This past December, the Western and Central Pacific Fisheries Commission (WCPFC)—a 33-member body charged with protecting Pacific tuna—had the opportunity to help recover two Pacific tuna species in trouble at its 11th Regular Session in Apia, Samoa. Instead—and much to the dismay of scientists and conservationists—the WCPFC failed to adequately take action for these wild marine predators, only developing minimal protections for Pacific bluefin tuna and leaving bigeye tuna vulnerable to continued overexploitation. 

Oceana had a successful year in 2014 working to protect the world’s oceans: Thanks in part to our campaign work, President Obama established the first-ever Task Force on Combating Illegal, Unreported, and Unregulated (IUU) Fishing and Seafood Fraud, which recently released robust recommendations, the National Marine Fisheries Service a

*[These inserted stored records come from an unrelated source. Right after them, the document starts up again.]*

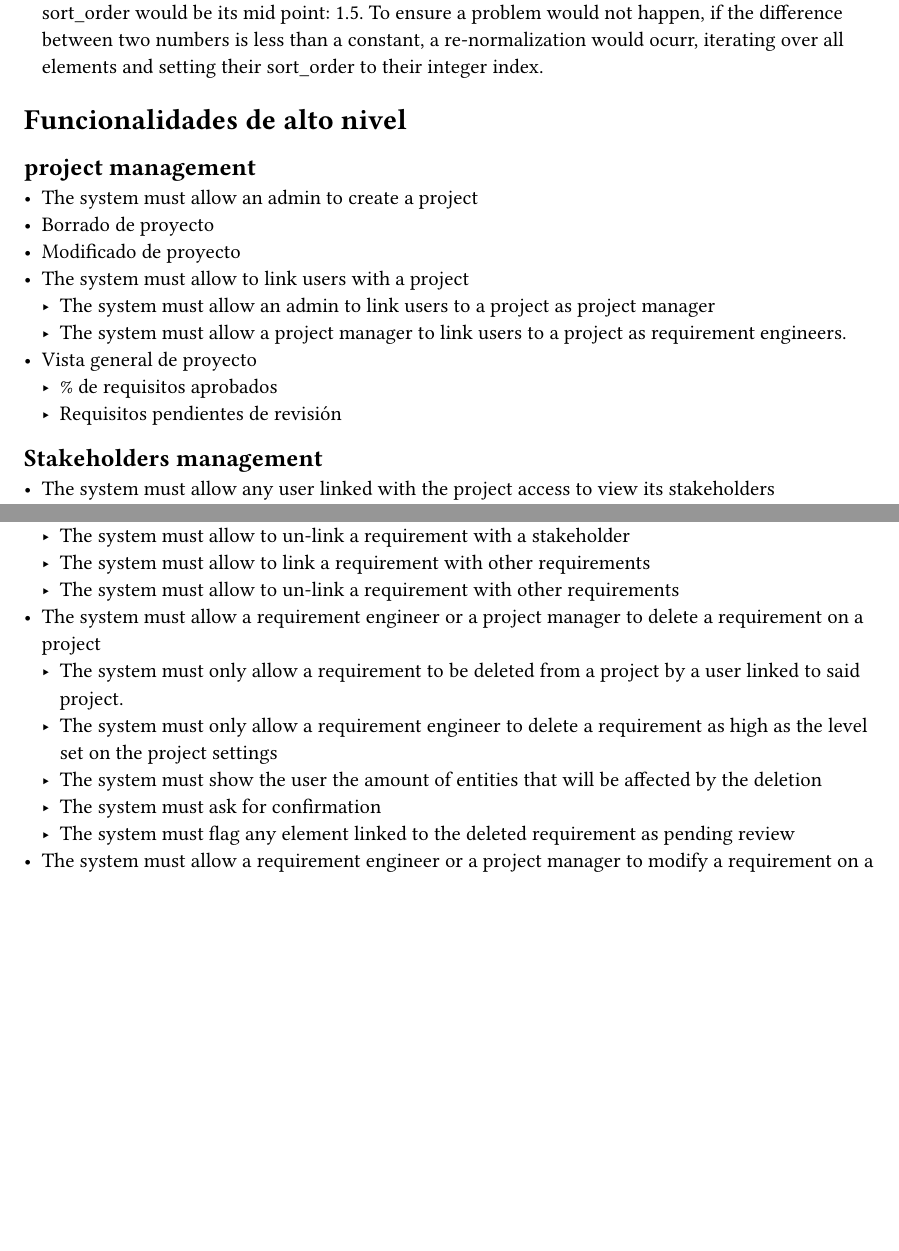
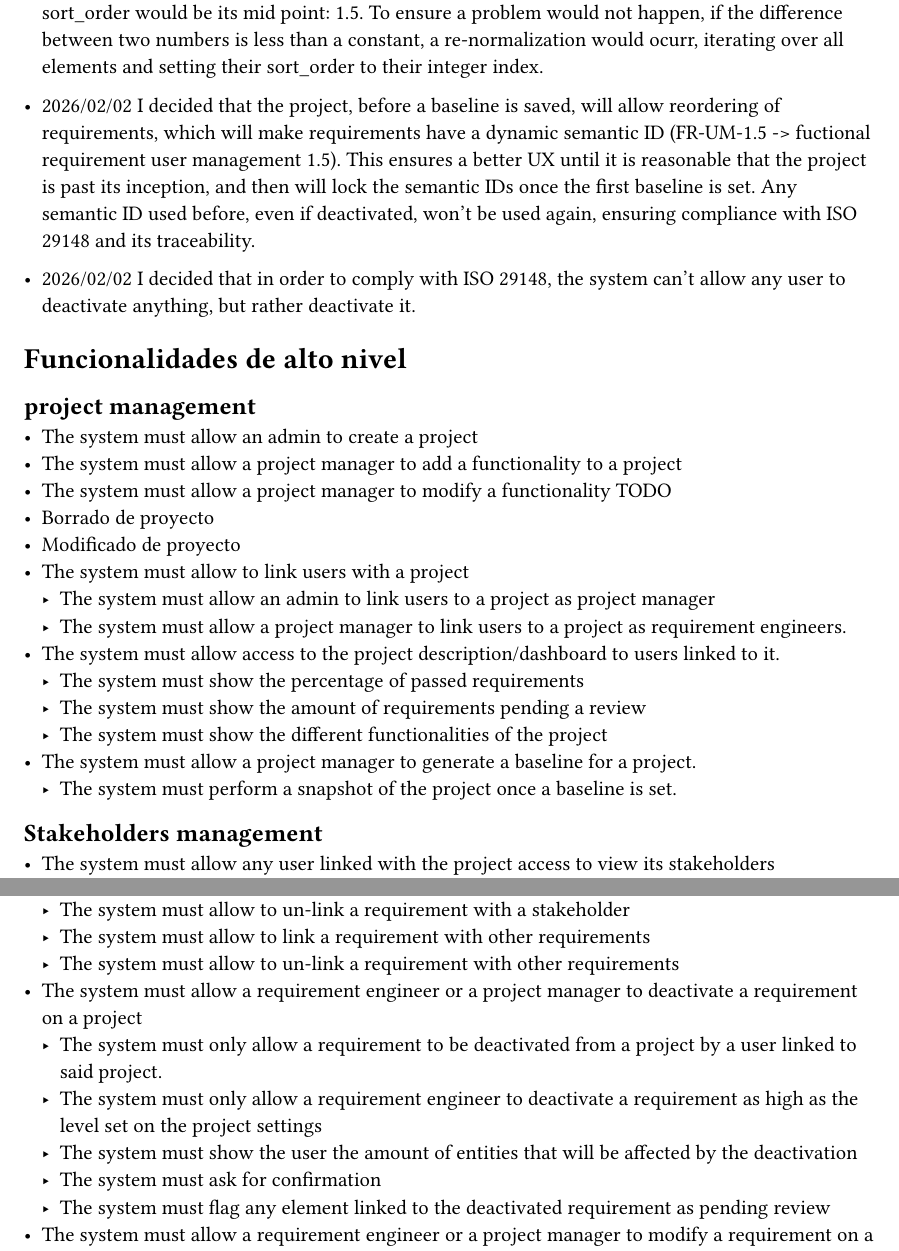
Before and after one commit to Y4vra/IRBoard, a Typst document (apuntes.typ): two parts of pages 2 and 4 of 6, joined at a grey line, cut so that both start at the same text, the shorter picture padded with empty space. Compiled offline with Typst 0.15.

Commit message:
feat: adds ISO 29148 support of traceability

```diff
--- a/apuntes.typ
+++ b/apuntes.typ
@@ -51,17 +51,25 @@ gateways Kong y Typhoon.
 
 - 2026/01/31 I decided that to ensure natural ordering for a better UX, the identifiers are calculated on the frontend virtually. To ensure a way to order, the entities will have both a UUID and a sort_order field, with float values. if an element were to be placed between element 1 and 2, its sort_order would be its mid point: 1.5. To ensure a problem would not happen, if the difference between two numbers is less than a constant, a re-normalization would ocurr, iterating over all elements and setting their sort_order to their integer index.
 
+- 2026/02/02 I decided that the project, before a baseline is saved, will allow reordering of requirements, which will make requirements have a dynamic semantic ID (FR-UM-1.5 -> fuctional requirement user management 1.5). This ensures a better UX until it is reasonable that the project is past its inception, and then will lock the semantic IDs once the first baseline is set. Any semantic ID used before, even if deactivated, won't be used again, ensuring compliance with ISO 29148 and its traceability.
+
+- 2026/02/02 I decided that in order to comply with ISO 29148, the system can't allow any user to deactivate anything, but rather deactivate it.
 = Funcionalidades de alto nivel
 == project management
 - The system must allow an admin to create a project
+- The system must allow a project manager to add a functionality to a project
+- The system must allow a project manager to modify a functionality TODO
 - Borrado de proyecto
 - Modificado de proyecto
 - The system must allow to link users with a project
   - The system must allow an admin to link users to a project as project manager
   - The system must allow a project manager to link users to a project as requirement engineers.
-- Vista general de proyecto
-  - % de requisitos aprobados
-  - Requisitos pendientes de revisión
+- The system must allow access to the project description/dashboard to users linked to it.
+  - The system must show the percentage of passed requirements
+  - The system must show the amount of requirements pending a review
+  - The system must show the different functionalities of the project
+- The system must allow a project manager to generate a baseline for a project.
+  - The system must perform a snapshot of the project once a baseline is set.
 == Stakeholders management
 - The system must allow any user linked with the project access to view its stakeholders
   - The system must show if a user is modifying a stakeholder
@@ -82,10 +90,10 @@ gateways Kong y Typhoon.
 - Linking
   - el sistema debe permitir asociar stakeholders a requisitos
   - el sistema debe permitir desasociar stakeholders de requisitos
-- The system must allow a project manager to delete a stakeholder from a project
-  - The system must only allow a requirement to be deleted from a project by a user linked to said project.
-  - The system must show the user the amount of entities affected by the deletion
-  - The system must ask for confirmation before deleting
+- The system must allow a project manager to deactivate a stakeholder from a project
+  - The system must only allow a requirement to be deactivated from a project by a user linked to said project.
+  - The system must show the user the amount of entities affected by the deactivations
+  - The system must ask for confirmation before deactivating
   - The system must flag all entities linked as pending review
 - Modifying a stakeholder
   - The system must deny editing a stakeholder to other users when one is doing so.
@@ -144,12 +152,12 @@ gateways Kong y Typhoon.
   - The system must allow to un-link a requirement with a stakeholder
   - The system must allow to link a requirement with other requirements
   - The system must allow to un-link a requirement with other requirements
-- The system must allow a requirement engineer or a project manager to delete a requirement on a project
-  - The system must only allow a requirement to be deleted from a project by a user linked to said project.
-  - The system must only allow a requirement engineer to delete a requirement as high as the level set on the project settings
-  - The system must show the user the amount of entities that will be affected by the deletion
+- The system must allow a requirement engineer or a project manager to deactivate a requirement on a project
+  - The system must only allow a requirement to be deactivated from a project by a user linked to said project.
+  - The system must only allow a requirement engineer to deactivate a requirement as high as the level set on the project settings
+  - The system must show the user the amount of entities that will be affected by the deactivation
   - The system must ask for confirmation
-  - The system must flag any element linked to the deleted requirement as pending review
+  - The system must flag any element linked to the deactivated requirement as pending review
 - The system must allow a requirement engineer or a project manager to modify a requirement on a project
   - The system must only allow modifying a requirement of a project by a user linked to said project.
   - The system must only allow a requirement engineer to modify a requirement as high as the level set on the project settings
```
Also changed, not shown: apuntes.typ (11 more changed lines).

2015 began in style for Oceana’s campaigners with an OSPAR meeting, hosted by the Spanish Institute of Oceanography in Gijón, the biggest city in the region of Asturias in the northern part of Spain. The Working Group on Protection of Species and Habitats (POSH) gathered for the first time to advance the work of the OSPAR Commission on protecting declining species and habitats in the North-East Atlantic.

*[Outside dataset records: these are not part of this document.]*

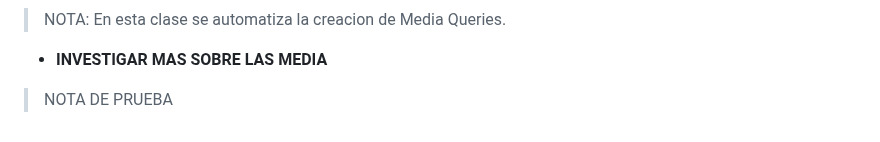
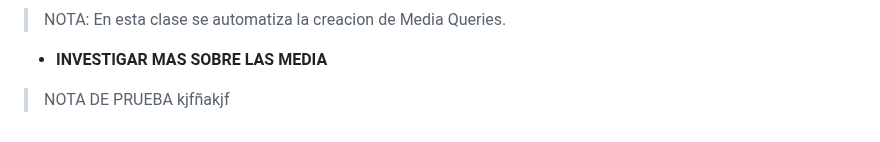
Before and after one commit to JoseAlfonsoB/FREELANCER_PROJECT, a Markdown page: APUNTE/apunte.md, the part around the change. Drawn GitHub-style.

Commit message:
comentario para commit

```diff
--- a/APUNTE/apunte.md
+++ b/APUNTE/apunte.md
@@ -428,4 +428,4 @@ Dentro de la media query solo vamos a colocar lo que se va a modificar del dise
 > NOTA: En esta clase se automatiza la creacion de Media Queries.
 
 - **INVESTIGAR MAS SOBRE LAS MEDIA**
-> NOTA DE PRUEBA
+> NOTA DE PRUEBA kjfñakjf
```
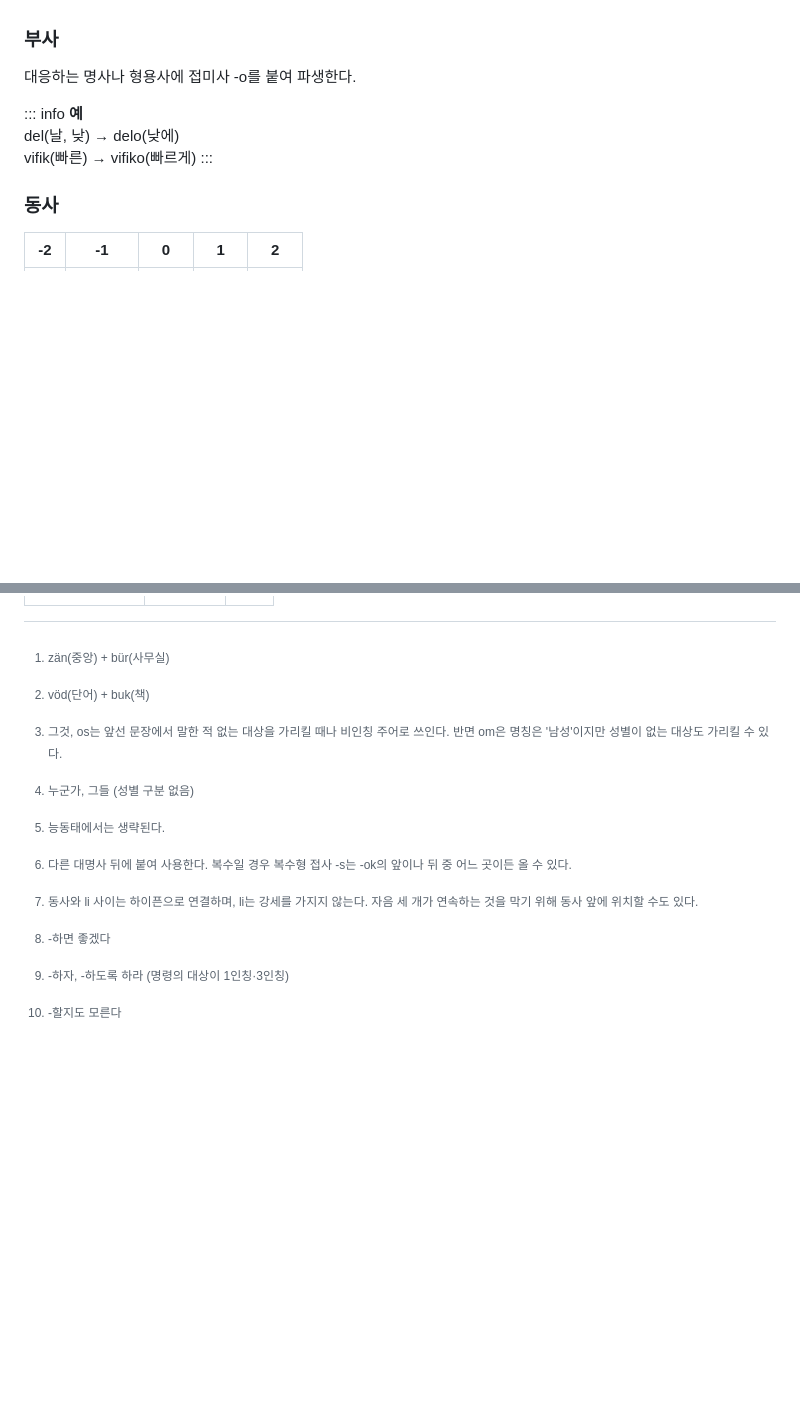
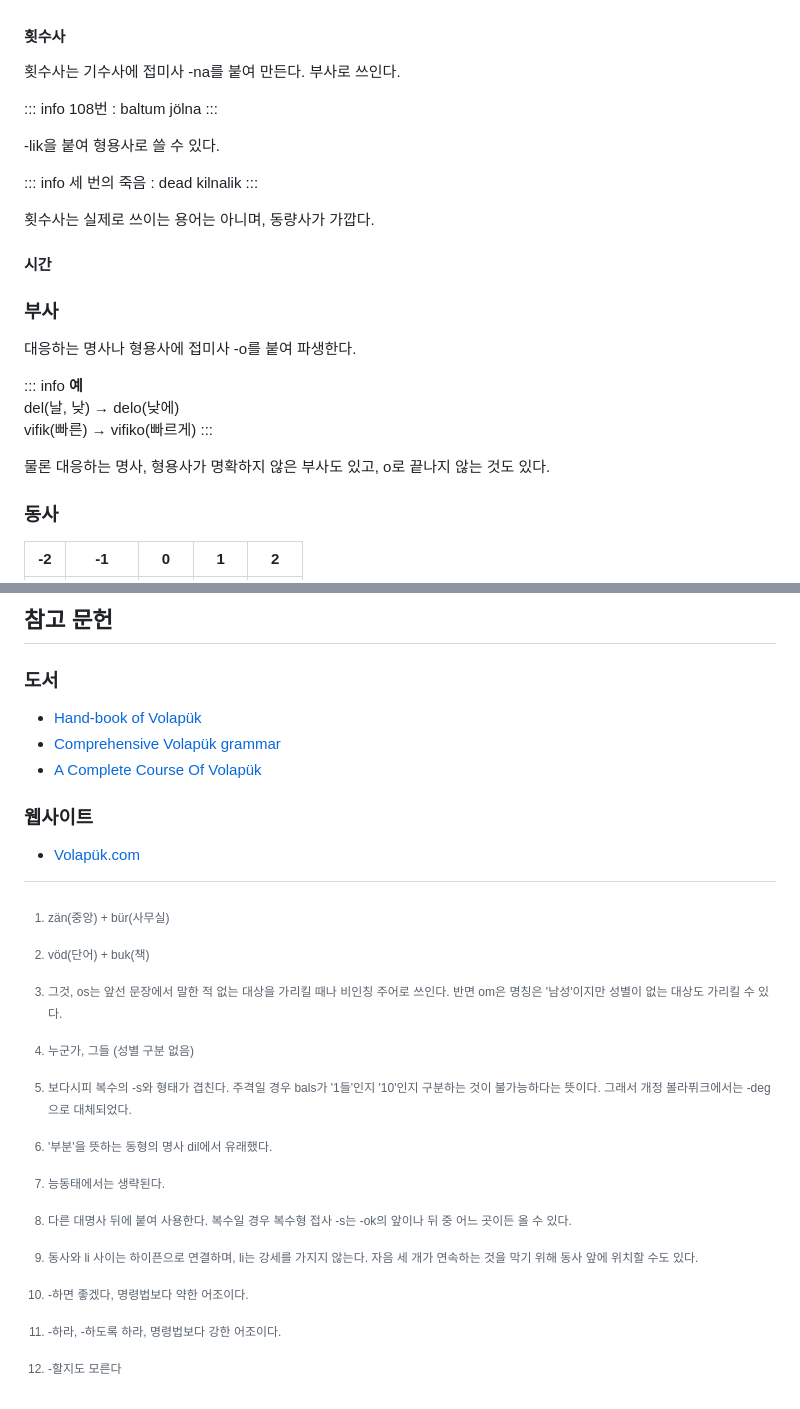
Before and after one commit to idzogy/wiki, a Markdown page: docs/볼라퓌크.md, 2 parts joined by grey strips. Drawn GitHub-style; blank space fills up the shorter version.

```diff
--- a/docs/볼라퓌크.md
+++ b/docs/볼라퓌크.md
@@ -75,3 +154,20 @@ beat(행복) → beatik(행복한)
+#### 횟수사
+횟수사는 기수사에 접미사 -na를 붙여 만든다. 부사로 쓰인다.
+
+::: info
+108번 : baltum jölna
+:::
+
+-lik을 붙여 형용사로 쓸 수 있다.
+
+::: info
+세 번의 죽음 : dead kilnalik
+:::
+
+횟수사는 실제로 쓰이는 용어는 아니며, 동량사가 가깝다.
+
+#### 시간
+
 ### 부사
 대응하는 명사나 형용사에 접미사 -o를 붙여 파생한다.
 
@@ -80,6 +176,8 @@ beat(행복) → beatik(행복한)
 del(날, 낮) → delo(낮에)
 vifik(빠른) → vifiko(빠르게)
 :::
+
+물론 대응하는 명사, 형용사가 명확하지 않은 부사도 있고, o로 끝나지 않는 것도 있다.
 
 ### 동사
 | -2 | -1 | 0 | 1 | 2 |
@@ -137,12 +267,22 @@ vifik(빠른) → vifiko(빠르게)
+## 참고 문헌
+### 도서
+* [Hand-book of Volapük](https://archive.org/details/handbookofvolap00sprauoft/page/)
+* [Comprehensive Volapük grammar](https://upload.wikimedia.org/wikipedia/commons/3/33/Comprehensive_Volap%C3%BCk_grammar_%28IA_adz5790.0001.001.umich.edu%29.pdf)
+* [A Complete Course Of Volapük](https://archive.org/details/ACompleteCourseOfVolapukByAug.Kerckhoffs/)
+
+### 웹사이트
+* [Volapük.com](https://xn--volapk-7ya.com/)
 
 
 [^1]: zän(중앙) + bür(사무실)
 [^2]: vöd(단어) + buk(책)
 [^3]: 그것, os는 앞선 문장에서 말한 적 없는 대상을 가리킬 때나 비인칭 주어로 쓰인다. 반면 om은 명칭은 '남성'이지만 성별이 없는 대상도 가리킬 수 있다.
 [^4]: 누군가, 그들 (성별 구분 없음)
-[^5]: 능동태에서는 생략된다.
-[^6]: 다른 대명사 뒤에 붙여 사용한다. 복수일 경우 복수형 접사 -s는 -ok의 앞이나 뒤 중 어느 곳이든 올 수 있다.
-[^7]: 동사와 li 사이는 하이픈으로 연결하며, li는 강세를 가지지 않는다. 자음 세 개가 연속하는 것을 막기 위해 동사 앞에 위치할 수도 있다.
-[^8]: -하면 좋겠다
-[^9]: -하자, -하도록 하라 (명령의 대상이 1인칭·3인칭)
-[^10]: -할지도 모른다
+[^5]: 보다시피 복수의 -s와 형태가 겹친다. 주격일 경우 bals가 '1들'인지 '10'인지 구분하는 것이 불가능하다는 뜻이다. 그래서 개정 볼라퓌크에서는 -deg으로 대체되었다.
+[^6]: '부분'을 뜻하는 동형의 명사 dil에서 유래했다.
+[^7]: 능동태에서는 생략된다.
+[^8]: 다른 대명사 뒤에 붙여 사용한다. 복수일 경우 복수형 접사 -s는 -ok의 앞이나 뒤 중 어느 곳이든 올 수 있다.
+[^9]: 동사와 li 사이는 하이픈으로 연결하며, li는 강세를 가지지 않는다. 자음 세 개가 연속하는 것을 막기 위해 동사 앞에 위치할 수도 있다.
+[^10]: -하면 좋겠다, 명령법보다 약한 어조이다.
+[^11]: -하라, -하도록 하라, 명령법보다 강한 어조이다.
+[^12]: -할지도 모른다
```
Also changed, not shown: other parts of docs/볼라퓌크.md (+123 -12 lines).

Oceana, alongside an international team of scientists, discovered a new species of glass sponge in the western Mediterranean. Sympagella delauzei measures about three to five inches long, and as found as depths of about 1,100 to 1,600 feet. Because Mediterranean waters are generally not favorable to glass sponges, which prefer colder waters, the discovery came as a surprise to the scientists.